Extracted data entries:
╔══
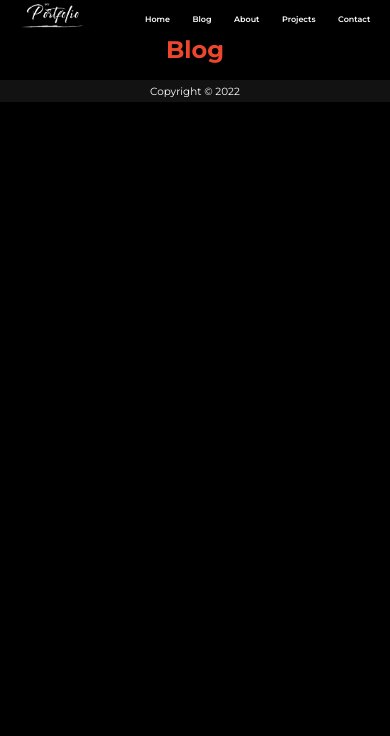
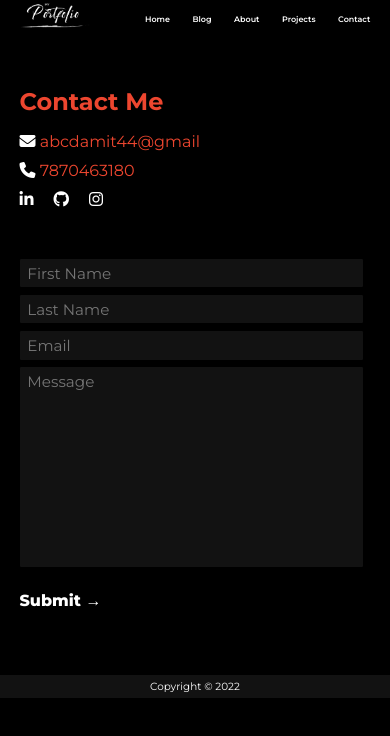
Before and after one commit to abcdamit44/react-portfolio, a React (Create React App) app: page /contact in a window 390 px wide. Shown: the top 736 px of the page. Built offline with nearby package versions, Linux system fonts and the light colour scheme.

Commit message:
Changes on contact page

```diff
--- a/public/index.html
+++ b/public/index.html
@@ -11,6 +11,9 @@
 
   <link rel="manifest" href="%PUBLIC_URL%/manifest.json" />
   <link rel="stylesheet" href="https://cdn.jsdelivr.net/npm/@fancyapps/ui@4.0/dist/fancybox.css" />
+  <link rel="stylesheet" href="https://cdnjs.cloudflare.com/ajax/libs/font-awesome/6.1.1/css/all.min.css"
+    integrity="sha512-KfkfwYDsLkIlwQp6LFnl8zNdLGxu9YAA1QvwINks4PhcElQSvqcyVLLD9aMhXd13uQjoXtEKNosOWaZqXgel0g=="
+    crossorigin="anonymous" referrerpolicy="no-referrer" />
 
   <title>Portfolio</title>
 </head>
--- a/src/App.css
+++ b/src/App.css
@@ -44,6 +44,10 @@ body {
   margin-bottom: 5vw;
 }
 
+.ms-3 {
+  margin-left: 1.25vw;
+}
+
 .d-flex {
   display: flex;
 }
@@ -64,7 +68,13 @@ body {
   justify-content: flex-end;
 }
 
+.text-red {
+  color: #ED462F;
+}
 
+.text-white {
+  color: #fff;
+}
 
 /* Important style END */
 
@@ -108,7 +118,7 @@ nav {
 /* Navbar END */
 
 
-/* Banenr  */
+/* Banner  */
 
 .banner {
   margin-block-start: 13vw;
@@ -178,7 +188,7 @@ nav {
 }
 
 
-/* Banenr END */
+/* Banner END */
 
 
 
@@ -221,7 +231,7 @@ nav {
   transform: scale(1);
 }
 
-.projects .card .card-body {}
+/* .projects .card .card-body {} */
 
 .projects .card .card-body .card-title {
   text-align: center;
@@ -557,16 +567,6 @@ footer p {
     font-size: 0.85rem;
   }
 
-  .contact input[type=text],
-  .contact input[type=email],
-  textarea {
-    font-size: 0.65rem;
-  }
-
-  .contact button {
-    font-size: 1rem;
-    margin: 1rem 0;
-  }
 
   footer p {
     font-size: 0.65rem;
--- a/src/components/Contact.jsx
+++ /dev/null
@@ -1,20 +0,0 @@
-import React from 'react';
-
-const Contact = () => {
-    return (
-        <>
-            {/* <!-- Blog Section --> */}
-            <div className="container" id="projects">
-                <div className="projects">
-                    <h2>Blog</h2>
-                    <div className="d-flex justify-content-between">
-
-                    </div>
-                </div>
-            </div>
-            {/* <!-- Blog Section END --> */}
-        </>
-    )
-}
-
-export default Contact
--- /dev/null
+++ b/src/components/contact/Contact.css
@@ -0,0 +1,69 @@
+.contact-single {
+    height: auto;
+}
+
+.contact-single.contact button {
+    margin-bottom: 50px;
+}
+
+.contact-details {
+    margin-bottom: 50px;
+    display: flex;
+    justify-content: flex-start;
+}
+
+.contact-details a {
+    text-decoration: none;
+}
+
+.contact-details .contact-phone:nth-child(2) {
+    margin-left: 1.25rem;
+}
+
+.contact-socialIcons a {
+    margin-left: 1.25rem;
+}
+
+/* Responsive */
+@media(max-width:768px) {
+    .contact-single {
+        height: 80vh;
+    }
+
+    .contact-single h2 {
+        margin-top: 10vw;
+    }
+
+    .contact-details {
+        flex-direction: column;
+    }
+
+    .contact-details .contact-phone:nth-child(2) {
+        margin-left: 0;
+        margin: 10px 0;
+    }
+
+    .contact-socialIcons a:first-child {
+        margin: 0;
+    }
+
+    .contact input[type=text],
+    .contact input[type=email],
+    textarea {
+        font-size: 0.95rem;
+        width: inherit;
+    }
+
+    .contact input[type=text]:nth-child(2) {
+        margin-top: 2vw !important;
+    }
+
+    .contact button {
+        font-size: 1rem;
+        margin: 1rem 0;
+    }
+
+    .contact div:first-child {
+        flex-direction: column;
+    }
+}
--- /dev/null
+++ b/src/components/contact/Contact.jsx
@@ -0,0 +1,62 @@
+import React, { useRef } from 'react';
+import "./Contact.css";
+import emailjs from '@emailjs/browser';
+
+const Contact = () => {
+    const form = useRef();
+
+    const sendEmail = (e) => {
+        e.preventDefault();
+        if (form.current.first_name.value && form.current.last_name.value && form.current.user_email.value && form.current.message.value) {
+            emailjs.sendForm('service_a2t8e0j', 'template_776lfba', form.current, 'Lc-iAvWOyMAbOgtV2')
+                .then((result) => {
+                    alert("Sent")
+                }, (error) => {
+                    alert("Not Sent!!")
+                });
+            console.log(form.current.first_name.value);
+            form.current.reset();
+        } else {
+            alert("Please fill the form")
+        }
+    };
+    return (
+        <>
+            {/* <!-- Contact Section --> */}
+            <div className="container" id="contact">
+                <div className="contact contact-single ">
+                    <h2>Contact Me</h2>
+                    <div className="contact-details">
+                        <a href="mailto:abcdamit44@gmail.com" className='contact-email'><i className="text-white fa-solid fa-envelope"></i> <span className='text-red'>abcdamit44@gmail</span></a>
+                        <a href="tel:7870463180" className='contact-phone'><i className="text-white fa-solid fa-phone"></i> <span className='text-red'>7870463180</span></a>
+                        <div className="contact-socialIcons">
+                            <a href="https://www.linkedin.com/in/amit-singh-b96836142/" target="_linkedin"><i className="text-white fa-brands fa-linkedin-in"></i></a>
+                            <a href="https://github.com/abcdamit44" target="_github"><i className="text-white fa-brands fa-github"></i></a>
+                            <a href="https://www.instagram.com/_amit_singh_44/" target="_instagram"><i className="text-white fa-brands fa-instagram"></i></a>
+                        </div>
+                    </div>
+
+                    <form ref={form} onSubmit={sendEmail}>
+                        <div className="d-flex">
+                            <input type="text" name="first_name" id="" placeholder="First Name" />
+                            <input type="text" name="last_name" id="" placeholder="Last Name" />
+                        </div>
+                        <div className="mt-3 d-flex">
+                            <input type="email" name="user_email" id="user_email" className="w-100" placeholder="Email" />
+                        </div>
+                        <div className="d-flex mt-3">
+                            <textarea name="message" id="" cols="30" rows="10" className="w-100" placeholder="Message"></textarea>
+                        </div>
+                        <div className="mt-3">
+                            <button type="submit">Submit <span>&rarr;</span></button>
+                        </div>
+
+                    </form>
+                </div>
+            </div>
+            {/* <!-- Contact Section END--> */}
+        </>
+    )
+}
+
+export default Contact
--- a/src/components/portfolio/Portfolio.jsx
+++ b/src/components/portfolio/Portfolio.jsx
@@ -2,7 +2,7 @@ import React from 'react';
 import Home from '../Home';
 import About from '../about/About';
 import Project from '../projects/Project';
-import Contact from '../Contact';
+import Contact from '../contact/Contact';
 import Blog from '../Blog';
 import {
     Routes,
```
╚══
● **Work instructions**
Copy every line of the data where "Blog" is found.

● **Answer to this task**
-            {/* <!-- Blog Section --> */}
-                    <h2>Blog</h2>
-            {/* <!-- Blog Section END --> */}
 import Blog from '../Blog';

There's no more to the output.